● **Exercise requirements**:
In the material below, find each line with the word "Manager" and copy it.

● **Given information**:
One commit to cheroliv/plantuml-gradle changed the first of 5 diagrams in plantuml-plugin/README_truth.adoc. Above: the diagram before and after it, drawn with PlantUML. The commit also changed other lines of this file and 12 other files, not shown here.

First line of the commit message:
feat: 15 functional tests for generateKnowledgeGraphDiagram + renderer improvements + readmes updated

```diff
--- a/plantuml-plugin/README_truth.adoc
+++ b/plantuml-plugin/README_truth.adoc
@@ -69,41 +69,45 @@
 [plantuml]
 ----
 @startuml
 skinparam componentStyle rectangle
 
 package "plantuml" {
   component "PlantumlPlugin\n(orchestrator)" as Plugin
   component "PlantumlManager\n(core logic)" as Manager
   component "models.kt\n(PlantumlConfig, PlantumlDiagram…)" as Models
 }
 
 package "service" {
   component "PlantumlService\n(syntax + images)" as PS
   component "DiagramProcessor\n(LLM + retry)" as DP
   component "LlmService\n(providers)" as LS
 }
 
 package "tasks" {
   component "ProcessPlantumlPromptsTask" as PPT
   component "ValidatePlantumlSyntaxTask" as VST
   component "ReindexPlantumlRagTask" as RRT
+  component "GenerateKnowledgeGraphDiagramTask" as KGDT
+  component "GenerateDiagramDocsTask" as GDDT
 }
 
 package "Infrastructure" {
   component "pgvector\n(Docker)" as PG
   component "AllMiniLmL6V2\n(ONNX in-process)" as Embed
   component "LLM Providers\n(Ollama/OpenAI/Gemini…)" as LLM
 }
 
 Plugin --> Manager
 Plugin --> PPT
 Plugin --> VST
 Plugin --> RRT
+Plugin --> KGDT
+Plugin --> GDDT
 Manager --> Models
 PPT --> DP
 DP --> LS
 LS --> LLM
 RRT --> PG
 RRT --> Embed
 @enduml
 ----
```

● **Result**:
   component "PlantumlManager\n(core logic)" as Manager
 Plugin --> Manager
 Manager --> Models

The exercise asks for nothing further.